**What is expected**
Search the data for the string "axes" and extract every line where it appears.

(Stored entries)
+ + + +

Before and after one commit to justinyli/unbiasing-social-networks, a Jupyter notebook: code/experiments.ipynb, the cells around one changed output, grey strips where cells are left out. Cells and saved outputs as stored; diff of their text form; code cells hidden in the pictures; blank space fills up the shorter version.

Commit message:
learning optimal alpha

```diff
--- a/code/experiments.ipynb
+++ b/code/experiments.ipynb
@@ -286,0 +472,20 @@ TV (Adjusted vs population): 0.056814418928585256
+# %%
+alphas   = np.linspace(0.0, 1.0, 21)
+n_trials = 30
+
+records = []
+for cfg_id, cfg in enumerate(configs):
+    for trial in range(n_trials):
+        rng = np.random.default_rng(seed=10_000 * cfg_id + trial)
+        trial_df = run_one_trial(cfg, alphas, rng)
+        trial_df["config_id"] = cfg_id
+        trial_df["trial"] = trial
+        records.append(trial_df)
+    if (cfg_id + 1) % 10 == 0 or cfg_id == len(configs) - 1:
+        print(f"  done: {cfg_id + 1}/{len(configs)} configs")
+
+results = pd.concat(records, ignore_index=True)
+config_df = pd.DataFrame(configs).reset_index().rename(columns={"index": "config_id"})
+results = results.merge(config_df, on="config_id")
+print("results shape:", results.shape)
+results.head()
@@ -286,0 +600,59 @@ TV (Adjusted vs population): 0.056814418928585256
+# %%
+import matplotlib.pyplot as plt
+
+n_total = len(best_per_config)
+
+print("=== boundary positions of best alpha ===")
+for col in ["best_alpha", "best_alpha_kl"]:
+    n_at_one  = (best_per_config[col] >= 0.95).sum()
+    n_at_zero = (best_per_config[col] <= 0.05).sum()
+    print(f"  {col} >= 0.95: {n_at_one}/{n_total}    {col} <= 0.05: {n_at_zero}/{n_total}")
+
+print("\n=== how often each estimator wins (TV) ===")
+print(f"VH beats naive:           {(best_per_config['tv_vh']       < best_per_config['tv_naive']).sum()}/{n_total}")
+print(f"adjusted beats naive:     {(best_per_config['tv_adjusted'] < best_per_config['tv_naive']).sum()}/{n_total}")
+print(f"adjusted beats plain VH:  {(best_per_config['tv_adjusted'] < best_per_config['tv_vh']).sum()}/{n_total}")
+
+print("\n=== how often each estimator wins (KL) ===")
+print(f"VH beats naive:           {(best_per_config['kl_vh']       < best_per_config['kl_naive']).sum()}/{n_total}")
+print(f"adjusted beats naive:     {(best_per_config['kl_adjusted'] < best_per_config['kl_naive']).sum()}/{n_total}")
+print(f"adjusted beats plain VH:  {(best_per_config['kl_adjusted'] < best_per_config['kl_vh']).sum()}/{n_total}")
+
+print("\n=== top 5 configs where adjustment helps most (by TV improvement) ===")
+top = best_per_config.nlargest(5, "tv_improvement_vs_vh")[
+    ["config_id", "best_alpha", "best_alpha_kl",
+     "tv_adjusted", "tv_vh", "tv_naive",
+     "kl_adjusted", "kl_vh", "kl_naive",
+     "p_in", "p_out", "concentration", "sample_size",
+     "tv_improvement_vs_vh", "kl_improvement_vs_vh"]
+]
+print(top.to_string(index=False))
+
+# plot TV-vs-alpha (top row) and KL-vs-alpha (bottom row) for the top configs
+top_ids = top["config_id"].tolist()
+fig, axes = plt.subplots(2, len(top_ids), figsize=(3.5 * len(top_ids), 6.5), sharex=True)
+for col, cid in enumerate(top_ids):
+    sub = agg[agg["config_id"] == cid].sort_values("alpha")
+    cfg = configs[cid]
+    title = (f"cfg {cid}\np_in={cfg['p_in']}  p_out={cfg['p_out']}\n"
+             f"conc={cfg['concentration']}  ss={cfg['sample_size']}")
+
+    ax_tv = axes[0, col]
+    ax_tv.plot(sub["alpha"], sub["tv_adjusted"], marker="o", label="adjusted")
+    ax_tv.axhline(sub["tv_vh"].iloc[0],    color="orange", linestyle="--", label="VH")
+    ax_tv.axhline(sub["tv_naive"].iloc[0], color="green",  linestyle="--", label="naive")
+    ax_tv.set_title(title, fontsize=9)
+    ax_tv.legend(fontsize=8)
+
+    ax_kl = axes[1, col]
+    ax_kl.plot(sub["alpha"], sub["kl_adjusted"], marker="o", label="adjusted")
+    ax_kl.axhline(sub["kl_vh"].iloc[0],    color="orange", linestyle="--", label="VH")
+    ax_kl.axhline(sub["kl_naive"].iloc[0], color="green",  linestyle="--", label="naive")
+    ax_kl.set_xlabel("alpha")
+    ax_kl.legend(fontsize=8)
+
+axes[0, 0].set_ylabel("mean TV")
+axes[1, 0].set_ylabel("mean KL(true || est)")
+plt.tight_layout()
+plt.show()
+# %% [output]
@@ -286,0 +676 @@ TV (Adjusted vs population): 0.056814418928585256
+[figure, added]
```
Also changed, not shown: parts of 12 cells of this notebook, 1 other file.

+ + + +

**Response to the task**
+fig, axes = plt.subplots(2, len(top_ids), figsize=(3.5 * len(top_ids), 6.5), sharex=True)
+    ax_tv = axes[0, col]
+    ax_kl = axes[1, col]
+axes[0, 0].set_ylabel("mean TV")
+axes[1, 0].set_ylabel("mean KL(true || est)")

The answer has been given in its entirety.